Copy all the records exactly; the complete set is the expected result.

[[ Extracted material, beginning ]]

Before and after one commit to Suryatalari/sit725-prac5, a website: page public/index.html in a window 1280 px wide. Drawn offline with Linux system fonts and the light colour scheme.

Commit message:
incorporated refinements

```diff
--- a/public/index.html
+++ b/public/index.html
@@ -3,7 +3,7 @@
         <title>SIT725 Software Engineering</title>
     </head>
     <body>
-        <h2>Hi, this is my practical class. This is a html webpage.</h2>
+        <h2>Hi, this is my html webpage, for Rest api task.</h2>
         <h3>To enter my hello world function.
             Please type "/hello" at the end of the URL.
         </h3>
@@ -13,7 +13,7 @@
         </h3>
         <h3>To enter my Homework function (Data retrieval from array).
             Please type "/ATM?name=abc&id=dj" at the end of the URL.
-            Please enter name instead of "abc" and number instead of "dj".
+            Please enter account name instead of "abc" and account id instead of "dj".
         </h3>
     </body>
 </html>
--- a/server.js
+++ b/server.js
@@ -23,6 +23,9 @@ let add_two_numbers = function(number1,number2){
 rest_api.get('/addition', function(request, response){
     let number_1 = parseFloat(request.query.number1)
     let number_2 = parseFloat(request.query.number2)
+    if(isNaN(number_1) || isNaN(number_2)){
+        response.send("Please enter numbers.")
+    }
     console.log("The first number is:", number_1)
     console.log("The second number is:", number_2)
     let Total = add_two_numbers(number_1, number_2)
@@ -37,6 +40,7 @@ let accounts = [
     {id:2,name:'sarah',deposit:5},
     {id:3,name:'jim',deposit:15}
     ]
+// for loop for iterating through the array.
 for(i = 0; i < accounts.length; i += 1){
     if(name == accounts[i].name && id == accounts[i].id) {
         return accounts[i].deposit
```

[[ Extracted material, end ]]

◆ **Written response**
Before and after one commit to Suryatalari/sit725-prac5, a website: page public/index.html in a window 1280 px wide. Drawn offline with Linux system fonts and the light colour scheme.

Commit message:
incorporated refinements

```diff
--- a/public/index.html
+++ b/public/index.html
@@ -3,7 +3,7 @@
         <title>SIT725 Software Engineering</title>
     </head>
     <body>
-        <h2>Hi, this is my practical class. This is a html webpage.</h2>
+        <h2>Hi, this is my html webpage, for Rest api task.</h2>
         <h3>To enter my hello world function.
             Please type "/hello" at the end of the URL.
         </h3>
@@ -13,7 +13,7 @@
         </h3>
         <h3>To enter my Homework function (Data retrieval from array).
             Please type "/ATM?name=abc&id=dj" at the end of the URL.
-            Please enter name instead of "abc" and number instead of "dj".
+            Please enter account name instead of "abc" and account id instead of "dj".
         </h3>
     </body>
 </html>
--- a/server.js
+++ b/server.js
@@ -23,6 +23,9 @@ let add_two_numbers = function(number1,number2){
 rest_api.get('/addition', function(request, response){
     let number_1 = parseFloat(request.query.number1)
     let number_2 = parseFloat(request.query.number2)
+    if(isNaN(number_1) || isNaN(number_2)){
+        response.send("Please enter numbers.")
+    }
     console.log("The first number is:", number_1)
     console.log("The second number is:", number_2)
     let Total = add_two_numbers(number_1, number_2)
@@ -37,6 +40,7 @@ let accounts = [
     {id:2,name:'sarah',deposit:5},
     {id:3,name:'jim',deposit:15}
     ]
+// for loop for iterating through the array.
 for(i = 0; i < accounts.length; i += 1){
     if(name == accounts[i].name && id == accounts[i].id) {
         return accounts[i].deposit
```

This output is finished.